Task prompt. Give, as a bare number, the count of lines below that contain "README".

Records to use.
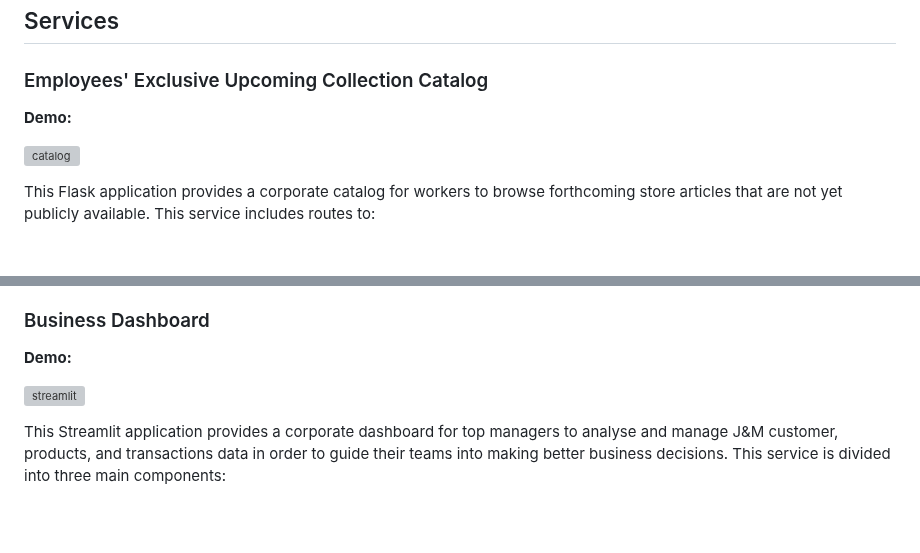
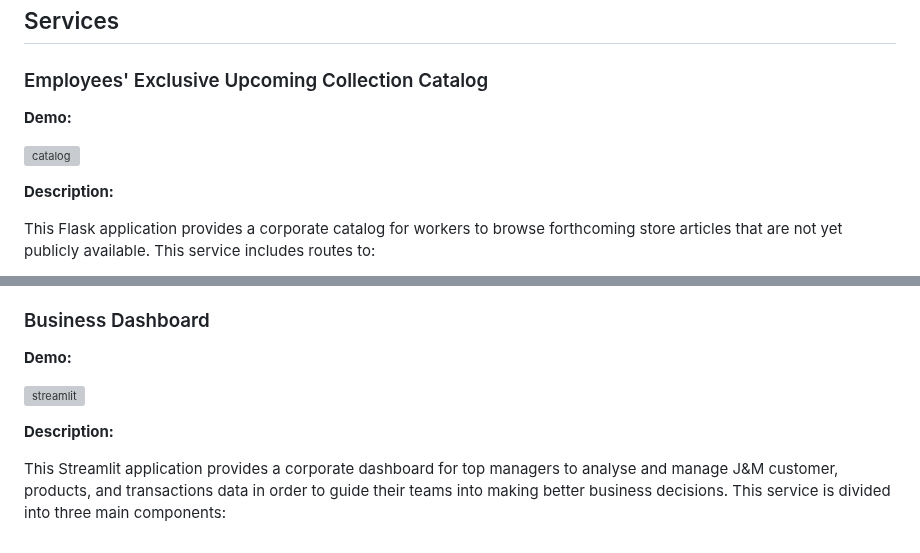
Before and after one commit to joaoaapinho/J-M-Corporate-Catalog-and-Business-Dashboard, a Markdown page: README.md, 2 parts joined by grey strips. Rendered like a GitHub page; blank space fills up the shorter version; grey boxes are pictures that could not be loaded.

```diff
--- a/README.md
+++ b/README.md
@@ -47,6 +47,8 @@ While the original datasets contained irrelevant or unnecessary columns, the dat
 
 ![catalog](https://user-images.githubusercontent.com/114337279/230591467-3e113662-d357-45d9-bf3a-7dea08824278.gif)
 
+**Description:**
+
 This Flask application provides a corporate catalog for workers to browse forthcoming store articles that are not yet publicly available. This service includes routes to:
 
 - **Login** - The login route handles user authentication by comparing the user's input credentials to data saved in the database. If the credentials provided are validated through the performed SQL querying, the user is logged in and forwarded to the catalog page. Otherwise, an error flash message appears, and the user is sent to the login page to try again.
@@ -63,4 +65,6 @@ Overall, this service can be seen as an alternative entry point to the Business
 
 ![streamlit](https://user-images.githubusercontent.com/114337279/230591489-f45869e8-2dd7-46db-88c6-396ec6a8dace.gif)
 
+**Description:**
+
 This Streamlit application provides a corporate dashboard for top managers to analyse and manage J&M customer, products, and transactions data in order to guide their teams into making better business decisions. This service is divided into three main components:
```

Written answer. 3